Start of Available data
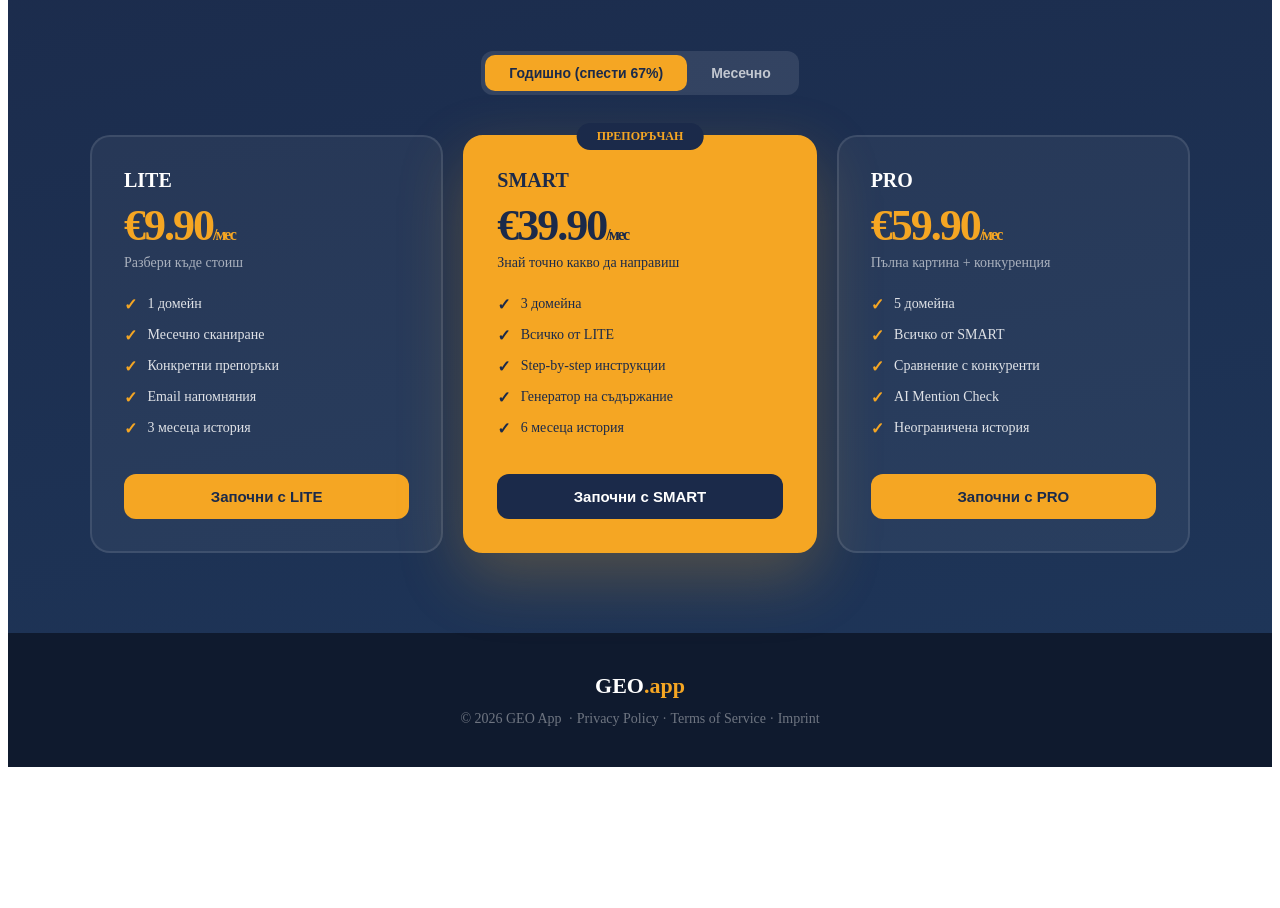
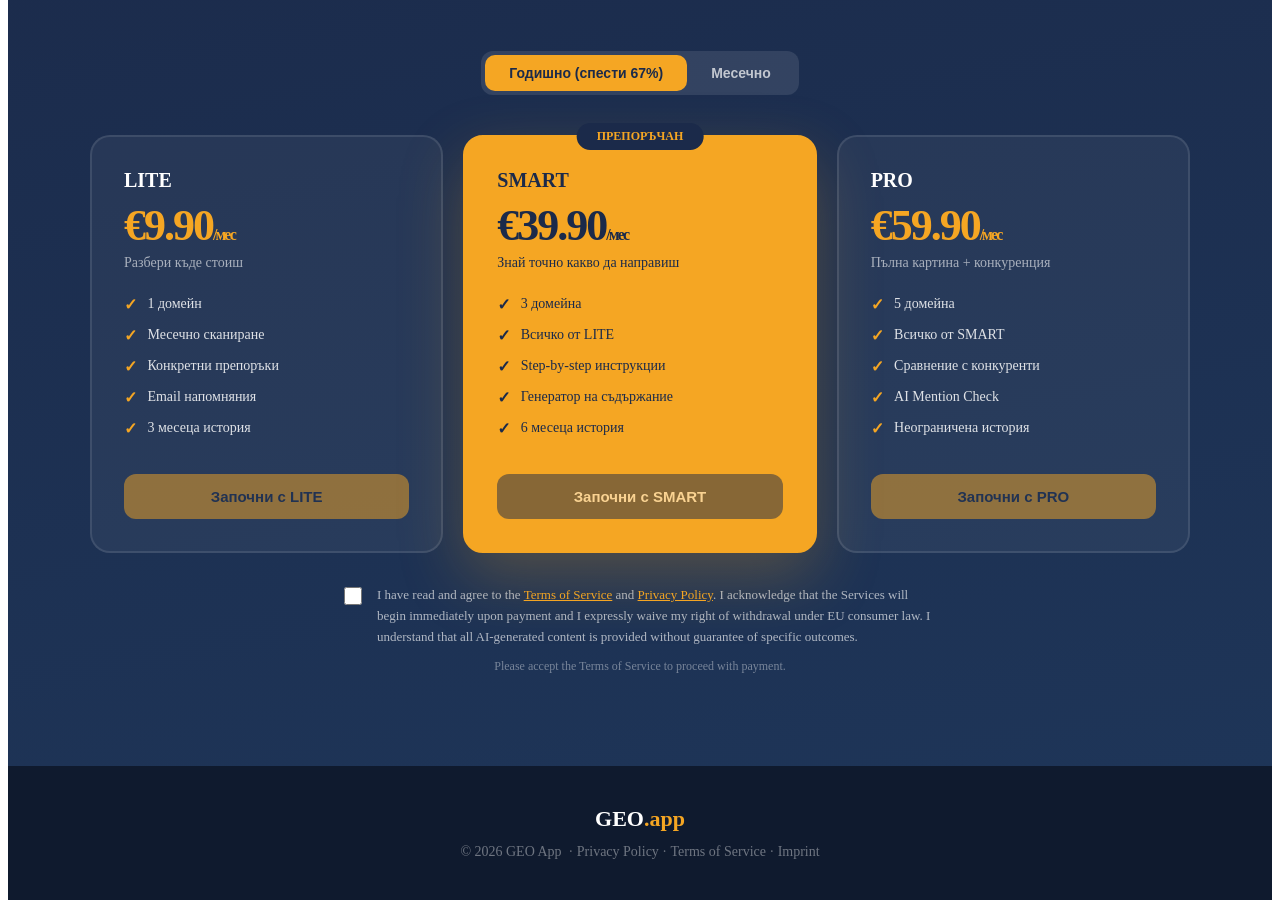
Before and after one commit to tedokr/geo-ap, a Next.js app: page / in a window 1280 px wide. Shown: the part 4881-5789 px from the top of the page. Before the commit the page ends 5656 px from the top, so only its background shows below. Built offline with nearby package versions, Linux system fonts and the light colour scheme.

Commit message:
Update page.tsx

```diff
--- a/app/page.tsx
+++ b/app/page.tsx
@@ -490,6 +490,7 @@ function WhyMonthlySection() {
 function PricingSection() {
   const [period, setPeriod] = useState<"monthly" | "yearly">("yearly");
   const [loading, setLoading] = useState<string | null>(null);
+  const [agreed, setAgreed] = useState(false);
 
   const priceIds = {
     monthly: { lite: process.env.NEXT_PUBLIC_STRIPE_LITE_MONTHLY || '', smart: process.env.NEXT_PUBLIC_STRIPE_SMART_MONTHLY || '', pro: process.env.NEXT_PUBLIC_STRIPE_PRO_MONTHLY || '' },
@@ -497,6 +498,7 @@ function PricingSection() {
   }
 
   const handleCheckout = async (plan: string) => {
+    if (!agreed) return;
     setLoading(plan)
     const priceId = priceIds[period][plan as keyof typeof priceIds.monthly]
     try {
@@ -511,39 +513,67 @@ function PricingSection() {
   const prices = { monthly: ["€29.90", "€59.90", "€79.90"], yearly: ["€9.90", "€39.90", "€59.90"] };
 
   return (
-    <section id="pricing" style={{ padding: "80px 24px", background: `linear-gradient(170deg, ${COLORS.navy} 0%, #1E3558 100%)`, position: "relative" }}>
+    <section id="pricing" style={{ padding: "80px 24px", background: `linear-gradient(170deg, #1B2A4A 0%, #1E3558 100%)`, position: "relative" }}>
       <div style={{ maxWidth: 1100, margin: "0 auto", textAlign: "center" }}>
         <SectionTitle light tag="Планове и цени" title="Избери своя план" subtitle="Започни безплатно, надгради когато си готов." />
         <div style={{ display: "inline-flex", background: "rgba(255,255,255,0.1)", borderRadius: 12, padding: 4, marginBottom: 40 }}>
           {(["yearly", "monthly"] as const).map(p => (
-            <button key={p} onClick={() => setPeriod(p)} style={{ padding: "10px 24px", borderRadius: 10, border: "none", fontWeight: 600, cursor: "pointer", background: period === p ? COLORS.orange : "transparent", color: period === p ? COLORS.navy : "rgba(255,255,255,0.7)", fontSize: 14, transition: "all 0.2s" }}>
+            <button key={p} onClick={() => setPeriod(p)} style={{ padding: "10px 24px", borderRadius: 10, border: "none", fontWeight: 600, cursor: "pointer", background: period === p ? "#F5A623" : "transparent", color: period === p ? "#1B2A4A" : "rgba(255,255,255,0.7)", fontSize: 14, transition: "all 0.2s" }}>
               {p === "yearly" ? "Годишно (спести 67%)" : "Месечно"}
             </button>
           ))}
         </div>
-        <div className="pricing-grid" style={{ display: "grid", gridTemplateColumns: "repeat(3, 1fr)", gap: 20 }}>
+
+        <div className="pricing-grid" style={{ display: "grid", gridTemplateColumns: "repeat(3, 1fr)", gap: 20, marginBottom: 32 }}>
           {[
             { name: "LITE", key: "lite", price: prices[period][0], desc: "Разбери къде стоиш", features: ["1 домейн", "Месечно сканиране", "Конкретни препоръки", "Email напомняния", "3 месеца история"], recommended: false },
             { name: "SMART", key: "smart", price: prices[period][1], desc: "Знай точно какво да направиш", features: ["3 домейна", "Всичко от LITE", "Step-by-step инструкции", "Генератор на съдържание", "6 месеца история"], recommended: true },
             { name: "PRO", key: "pro", price: prices[period][2], desc: "Пълна картина + конкуренция", features: ["5 домейна", "Всичко от SMART", "Сравнение с конкуренти", "AI Mention Check", "Неограничена история"], recommended: false },
           ].map(plan => (
-            <div key={plan.name} style={{ background: plan.recommended ? COLORS.orange : "rgba(255,255,255,0.05)", border: `2px solid ${plan.recommended ? COLORS.orange : "rgba(255,255,255,0.1)"}`, borderRadius: 20, padding: 32, position: "relative", textAlign: "left" as const, boxShadow: plan.recommended ? "0 24px 64px rgba(245,166,35,0.25)" : "none" }}>
-              {plan.recommended && <div style={{ position: "absolute", top: -14, left: "50%", transform: "translateX(-50%)", background: COLORS.navy, color: COLORS.orange, padding: "6px 20px", borderRadius: 20, fontSize: 12, fontWeight: 700, whiteSpace: "nowrap" as const }}>ПРЕПОРЪЧАН</div>}
-              <div style={{ color: plan.recommended ? COLORS.navy : COLORS.white, fontSize: 20, fontWeight: 800, marginBottom: 8 }}>{plan.name}</div>
-              <div style={{ color: plan.recommended ? COLORS.navy : COLORS.orange, fontSize: 44, fontWeight: 900, marginBottom: 4, letterSpacing: "-2px" }}>{plan.price}<span style={{ fontSize: 16, fontWeight: 600 }}>/мес</span></div>
-              <div style={{ color: plan.recommended ? COLORS.navy : "rgba(255,255,255,0.6)", fontSize: 14, marginBottom: 24 }}>{plan.desc}</div>
+            <div key={plan.name} style={{ background: plan.recommended ? "#F5A623" : "rgba(255,255,255,0.05)", border: `2px solid ${plan.recommended ? "#F5A623" : "rgba(255,255,255,0.1)"}`, borderRadius: 20, padding: 32, position: "relative", textAlign: "left" as const, boxShadow: plan.recommended ? "0 24px 64px rgba(245,166,35,0.25)" : "none" }}>
+              {plan.recommended && <div style={{ position: "absolute", top: -14, left: "50%", transform: "translateX(-50%)", background: "#1B2A4A", color: "#F5A623", padding: "6px 20px", borderRadius: 20, fontSize: 12, fontWeight: 700, whiteSpace: "nowrap" as const }}>ПРЕПОРЪЧАН</div>}
+              <div style={{ color: plan.recommended ? "#1B2A4A" : "#FFFFFF", fontSize: 20, fontWeight: 800, marginBottom: 8 }}>{plan.name}</div>
+              <div style={{ color: plan.recommended ? "#1B2A4A" : "#F5A623", fontSize: 44, fontWeight: 900, marginBottom: 4, letterSpacing: "-2px" }}>{plan.price}<span style={{ fontSize: 16, fontWeight: 600 }}>/мес</span></div>
+              <div style={{ color: plan.recommended ? "#1B2A4A" : "rgba(255,255,255,0.6)", fontSize: 14, marginBottom: 24 }}>{plan.desc}</div>
               {plan.features.map(f => (
                 <div key={f} style={{ display: "flex", alignItems: "center", gap: 10, marginBottom: 12 }}>
-                  <span style={{ color: plan.recommended ? COLORS.navy : COLORS.orange, fontWeight: 700 }}>✓</span>
-                  <span style={{ color: plan.recommended ? COLORS.navy : "rgba(255,255,255,0.85)", fontSize: 14 }}>{f}</span>
+                  <span style={{ color: plan.recommended ? "#1B2A4A" : "#F5A623", fontWeight: 700 }}>✓</span>
+                  <span style={{ color: plan.recommended ? "#1B2A4A" : "rgba(255,255,255,0.85)", fontSize: 14 }}>{f}</span>
                 </div>
               ))}
-              <button onClick={() => handleCheckout(plan.key)} disabled={loading === plan.key} style={{ marginTop: 24, width: "100%", background: plan.recommended ? COLORS.navy : COLORS.orange, color: plan.recommended ? COLORS.white : COLORS.navy, padding: "14px", borderRadius: 12, border: "none", fontWeight: 700, cursor: loading === plan.key ? "not-allowed" : "pointer", fontSize: 15, opacity: loading === plan.key ? 0.7 : 1 }}>
+              <button
+                onClick={() => handleCheckout(plan.key)}
+                disabled={loading === plan.key || !agreed}
+                style={{ marginTop: 24, width: "100%", background: plan.recommended ? "#1B2A4A" : "#F5A623", color: plan.recommended ? "#FFFFFF" : "#1B2A4A", padding: "14px", borderRadius: 12, border: "none", fontWeight: 700, cursor: !agreed ? "not-allowed" : loading === plan.key ? "not-allowed" : "pointer", fontSize: 15, opacity: !agreed || loading === plan.key ? 0.5 : 1, transition: "all 0.2s" }}>
                 {loading === plan.key ? "Зареждане..." : `Започни с ${plan.name}`}
               </button>
             </div>
           ))}
         </div>
+
+        {/* Terms checkbox */}
+        <div style={{ display: "flex", alignItems: "flex-start", gap: 12, justifyContent: "center", maxWidth: 600, margin: "0 auto" }}>
+          <input
+            type="checkbox"
+            id="agreeTerms"
+            checked={agreed}
+            onChange={e => setAgreed(e.target.checked)}
+            style={{ width: 18, height: 18, marginTop: 2, cursor: "pointer", accentColor: "#F5A623", flexShrink: 0 }}
+          />
+          <label htmlFor="agreeTerms" style={{ fontSize: 13, color: "rgba(255,255,255,0.65)", lineHeight: 1.6, textAlign: "left" as const, cursor: "pointer" }}>
+            I have read and agree to the{" "}
+            <a href="/terms" target="_blank" style={{ color: "#F5A623", textDecoration: "underline" }}>Terms of Service</a>
+            {" "}and{" "}
+            <a href="/privacy" target="_blank" style={{ color: "#F5A623", textDecoration: "underline" }}>Privacy Policy</a>
+            . I acknowledge that the Services will begin immediately upon payment and I expressly waive my right of withdrawal under EU consumer law. I understand that all AI-generated content is provided without guarantee of specific outcomes.
+          </label>
+        </div>
+
+        {!agreed && (
+          <p style={{ color: "rgba(255,255,255,0.4)", fontSize: 12, marginTop: 12 }}>
+            Please accept the Terms of Service to proceed with payment.
+          </p>
+        )}
       </div>
     </section>
   );
```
End of Available data
Work instructions: Copy every line above that includes the string "relative".

Written answer:
-    <section id="pricing" style={{ padding: "80px 24px", background: `linear-gradient(170deg, ${COLORS.navy} 0%, #1E3558 100%)`, position: "relative" }}>
+    <section id="pricing" style={{ padding: "80px 24px", background: `linear-gradient(170deg, #1B2A4A 0%, #1E3558 100%)`, position: "relative" }}>
-            <div key={plan.name} style={{ background: plan.recommended ? COLORS.orange : "rgba(255,255,255,0.05)", border: `2px solid ${plan.recommended ? COLORS.orange : "rgba(255,255,255,0.1)"}`, borderRadius: 20, padding: 32, position: "relative", textAlign: "left" as const, boxShadow: plan.recommended ? "0 24px 64px rgba(245,166,35,0.25)" : "none" }}>
+            <div key={plan.name} style={{ background: plan.recommended ? "#F5A623" : "rgba(255,255,255,0.05)", border: `2px solid ${plan.recommended ? "#F5A623" : "rgba(255,255,255,0.1)"}`, borderRadius: 20, padding: 32, position: "relative", textAlign: "left" as const, boxShadow: plan.recommended ? "0 24px 64px rgba(245,166,35,0.25)" : "none" }}>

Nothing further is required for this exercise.